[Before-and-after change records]
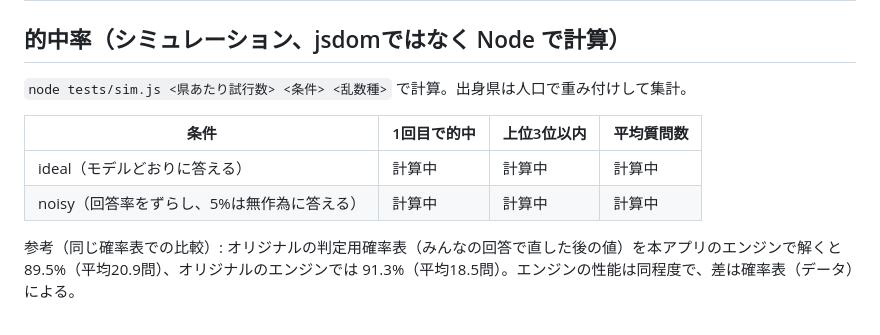
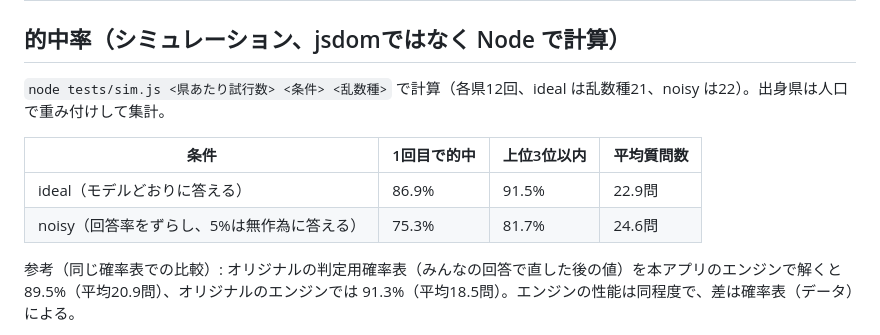
Before and after one commit to highlightyjp/app, a Markdown page: apps/shusshin/README.md, the part around the change. Rendered like a GitHub page.

Commit message:
出身県推定: README にシミュレーション結果を記入
Co-Authored-By: Claude Opus 5.5 <noreply@anthropic.com>
Claude-Session: https://claude.ai/code/session_01G4ykHjm5SXtWy96BQT7Hp7

```diff
--- a/apps/shusshin/README.md
+++ b/apps/shusshin/README.md
@@ -31,12 +31,12 @@
 
 ## 的中率（シミュレーション、jsdomではなく Node で計算）
 
-`node tests/sim.js <県あたり試行数> <条件> <乱数種>` で計算。出身県は人口で重み付けして集計。
+`node tests/sim.js <県あたり試行数> <条件> <乱数種>` で計算（各県12回、ideal は乱数種21、noisy は22）。出身県は人口で重み付けして集計。
 
 | 条件 | 1回目で的中 | 上位3位以内 | 平均質問数 |
 | --- | --- | --- | --- |
-| ideal（モデルどおりに答える） | 計算中 | 計算中 | 計算中 |
-| noisy（回答率をずらし、5%は無作為に答える） | 計算中 | 計算中 | 計算中 |
+| ideal（モデルどおりに答える） | 86.9% | 91.5% | 22.9問 |
+| noisy（回答率をずらし、5%は無作為に答える） | 75.3% | 81.7% | 24.6問 |
 
 参考（同じ確率表での比較）: オリジナルの判定用確率表（みんなの回答で直した後の値）を本アプリのエンジンで解くと 89.5%（平均20.9問）、オリジナルのエンジンでは 91.3%（平均18.5問）。エンジンの性能は同程度で、差は確率表（データ）による。
 
```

Problem details:
Set down every entry above without alteration, but print no images.

Answer space:
Before and after one commit to highlightyjp/app, a Markdown page: apps/shusshin/README.md, the part around the change. Rendered like a GitHub page.

Commit message:
出身県推定: README にシミュレーション結果を記入
Co-Authored-By: Claude Opus 5.5 <noreply@anthropic.com>
Claude-Session: https://claude.ai/code/session_01G4ykHjm5SXtWy96BQT7Hp7

```diff
--- a/apps/shusshin/README.md
+++ b/apps/shusshin/README.md
@@ -31,12 +31,12 @@
 
 ## 的中率（シミュレーション、jsdomではなく Node で計算）
 
-`node tests/sim.js <県あたり試行数> <条件> <乱数種>` で計算。出身県は人口で重み付けして集計。
+`node tests/sim.js <県あたり試行数> <条件> <乱数種>` で計算（各県12回、ideal は乱数種21、noisy は22）。出身県は人口で重み付けして集計。
 
 | 条件 | 1回目で的中 | 上位3位以内 | 平均質問数 |
 | --- | --- | --- | --- |
-| ideal（モデルどおりに答える） | 計算中 | 計算中 | 計算中 |
-| noisy（回答率をずらし、5%は無作為に答える） | 計算中 | 計算中 | 計算中 |
+| ideal（モデルどおりに答える） | 86.9% | 91.5% | 22.9問 |
+| noisy（回答率をずらし、5%は無作為に答える） | 75.3% | 81.7% | 24.6問 |
 
 参考（同じ確率表での比較）: オリジナルの判定用確率表（みんなの回答で直した後の値）を本アプリのエンジンで解くと 89.5%（平均20.9問）、オリジナルのエンジンでは 91.3%（平均18.5問）。エンジンの性能は同程度で、差は確率表（データ）による。
 
```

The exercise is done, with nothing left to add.